He initially came to the CPO in 2010 to make its acquaintance since he was invited to take the orchestra on tour to the United States the following year. Not only was he impressed with the CPO and the scenery, but with the red wine.
Born in Bulgaria, he grew up listening to his brother Vesko Eschkenazy, six years older, playing the violin and by the age of four, when he mastered the melodies of Vesko’s concertoes so well by singing along, his parents enrolled him in music school. When he was nine he was playing his ﬁrst concertos on tour in Europe.
“Music is the intangible mirror of life; it shows one’s emotions and I am delighted to learn more and more about this” This original closeness with Vesko has led to collaborations which, he says, have been profoundly moving and successful on many levels.
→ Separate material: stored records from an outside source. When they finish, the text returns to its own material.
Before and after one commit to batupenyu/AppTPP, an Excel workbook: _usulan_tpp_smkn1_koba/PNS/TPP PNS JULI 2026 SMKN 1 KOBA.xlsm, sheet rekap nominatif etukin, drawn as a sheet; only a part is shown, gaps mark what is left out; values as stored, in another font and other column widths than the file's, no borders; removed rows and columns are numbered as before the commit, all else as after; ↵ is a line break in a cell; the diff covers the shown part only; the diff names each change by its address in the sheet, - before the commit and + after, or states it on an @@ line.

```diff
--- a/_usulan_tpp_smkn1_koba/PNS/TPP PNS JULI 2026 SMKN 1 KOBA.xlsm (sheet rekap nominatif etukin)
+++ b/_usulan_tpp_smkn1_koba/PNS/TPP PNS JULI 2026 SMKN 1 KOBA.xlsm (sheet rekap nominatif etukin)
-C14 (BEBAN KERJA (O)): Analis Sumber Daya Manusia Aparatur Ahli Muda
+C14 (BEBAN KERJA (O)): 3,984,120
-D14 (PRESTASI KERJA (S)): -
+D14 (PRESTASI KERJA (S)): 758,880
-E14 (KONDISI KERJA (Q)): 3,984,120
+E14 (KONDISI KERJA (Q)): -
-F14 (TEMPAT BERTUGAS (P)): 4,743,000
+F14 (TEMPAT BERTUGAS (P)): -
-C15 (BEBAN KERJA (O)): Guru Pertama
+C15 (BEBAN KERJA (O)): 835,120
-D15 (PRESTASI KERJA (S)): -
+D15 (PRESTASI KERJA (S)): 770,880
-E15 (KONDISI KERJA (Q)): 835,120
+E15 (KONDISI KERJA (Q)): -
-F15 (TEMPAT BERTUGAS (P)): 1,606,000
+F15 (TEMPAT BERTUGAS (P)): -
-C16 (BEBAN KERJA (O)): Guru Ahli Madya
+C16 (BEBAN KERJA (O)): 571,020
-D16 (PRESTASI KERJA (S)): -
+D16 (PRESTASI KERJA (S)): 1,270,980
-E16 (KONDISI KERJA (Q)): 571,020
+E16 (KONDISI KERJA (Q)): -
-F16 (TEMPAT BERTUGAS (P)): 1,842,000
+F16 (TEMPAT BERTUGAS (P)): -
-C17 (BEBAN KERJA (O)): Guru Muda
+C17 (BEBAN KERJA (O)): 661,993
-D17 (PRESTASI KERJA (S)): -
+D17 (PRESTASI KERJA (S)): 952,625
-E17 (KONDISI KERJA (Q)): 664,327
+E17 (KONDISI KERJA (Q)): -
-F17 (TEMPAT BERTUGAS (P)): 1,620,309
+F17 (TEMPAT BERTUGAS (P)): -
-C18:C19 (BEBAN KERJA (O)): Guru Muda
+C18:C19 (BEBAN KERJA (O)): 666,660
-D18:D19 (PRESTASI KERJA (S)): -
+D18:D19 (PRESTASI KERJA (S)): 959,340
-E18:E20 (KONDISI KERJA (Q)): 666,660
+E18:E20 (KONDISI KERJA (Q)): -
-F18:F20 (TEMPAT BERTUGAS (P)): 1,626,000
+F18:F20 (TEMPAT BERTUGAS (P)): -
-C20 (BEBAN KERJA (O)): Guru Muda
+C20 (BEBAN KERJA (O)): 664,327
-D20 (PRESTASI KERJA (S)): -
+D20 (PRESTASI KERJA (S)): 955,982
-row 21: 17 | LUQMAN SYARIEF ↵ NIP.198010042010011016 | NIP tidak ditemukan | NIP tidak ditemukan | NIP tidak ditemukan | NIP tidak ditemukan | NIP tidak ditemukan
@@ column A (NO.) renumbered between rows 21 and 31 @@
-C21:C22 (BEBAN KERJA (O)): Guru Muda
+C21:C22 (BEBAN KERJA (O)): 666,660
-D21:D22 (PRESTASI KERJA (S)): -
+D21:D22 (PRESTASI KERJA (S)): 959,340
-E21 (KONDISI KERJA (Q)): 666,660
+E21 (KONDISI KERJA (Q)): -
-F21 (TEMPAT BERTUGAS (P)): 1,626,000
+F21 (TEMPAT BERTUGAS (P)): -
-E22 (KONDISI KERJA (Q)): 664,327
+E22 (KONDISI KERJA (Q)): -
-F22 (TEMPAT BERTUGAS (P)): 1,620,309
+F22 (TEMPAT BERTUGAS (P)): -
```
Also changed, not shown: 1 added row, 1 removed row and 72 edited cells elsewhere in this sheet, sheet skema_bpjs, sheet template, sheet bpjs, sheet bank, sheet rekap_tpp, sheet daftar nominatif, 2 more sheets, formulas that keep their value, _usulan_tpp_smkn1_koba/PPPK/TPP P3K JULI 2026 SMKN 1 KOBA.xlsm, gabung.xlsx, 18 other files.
He played with Vesko in Durban in 2012 to stunning acclaim and performs with him here in Cape Town at the Cape Philharmonic’s International Summer Music Festival.
In 1995, Panteleev moved to Germany and later on to Frickingen on Lake Konstanz where his future wife, Lida, had a job teaching in the Salem College International School and he had concerts with the Philharmonia of the Nations as its concertmaster. Their two children, Moana (8), and Martin (5), have little choice in whether they make music or not. Their grandparents are musicians (Panteleev’s father is solo clarinet in the Soﬁa Philharmonic; his mother is principal viola in the Soﬁa State Opera). With father Martin a violinist and mother Lida a pianist, it was no surprise that Moana wanted her own violin when she became four. Moana won the Youth Makes Music competition in Friedrichshafen in 2012, but Martin is not pushing her – he knows that being a musician is not an easy life. “Music is the intangible mirror of life; it shows one’s emotions and I am delighted to learn more and more about this.” He also loves the fusion of music
and new cultures and so enjoys South Africa and Argentina, in particular. The ﬁrst time he conducted stays in his memory. This was in 1996 and he was commenting during a rehearsal of 'Carmina Burana' with the Philharmonia of the Nations. Maestro Justus Frantz overheard and challenged him to stand up and do what he was saying should be done. “It went so well that the orchestra and choir applauded. Frantz then told the musicians that this guy will never stop conducting. He was so right.” He goes back to Bulgaria often. As chief conductor of the Soﬁa Philharmonic, he is only too happy to make a contribution to a country which, like South Africa, has seen a great reduction in the funding for the arts. “I love the city where I was born and go there with absolute pleasure and it is an honour to be part of an 85-yearold orchestra with such a prestigious past. He was named Musician of the Year in Soﬁa in 2013.
Peace Quartet Trust recognises two CPYO musicians DANE COETZEE AND SHAHEEMA LAKAY, TWO MUSICIANS OF OUR YOUTH ORCHESTRA, HAVE RECEIVED SPECIAL SCHOLARSHIPS FROM THE SOUTH AFRICAN PEACE QUARTET TRUST In addition, the trust was formed to provide ﬁnancial assistance to young people talented in musical performance or instrument-making/repair and in need of ﬁnancial assistance.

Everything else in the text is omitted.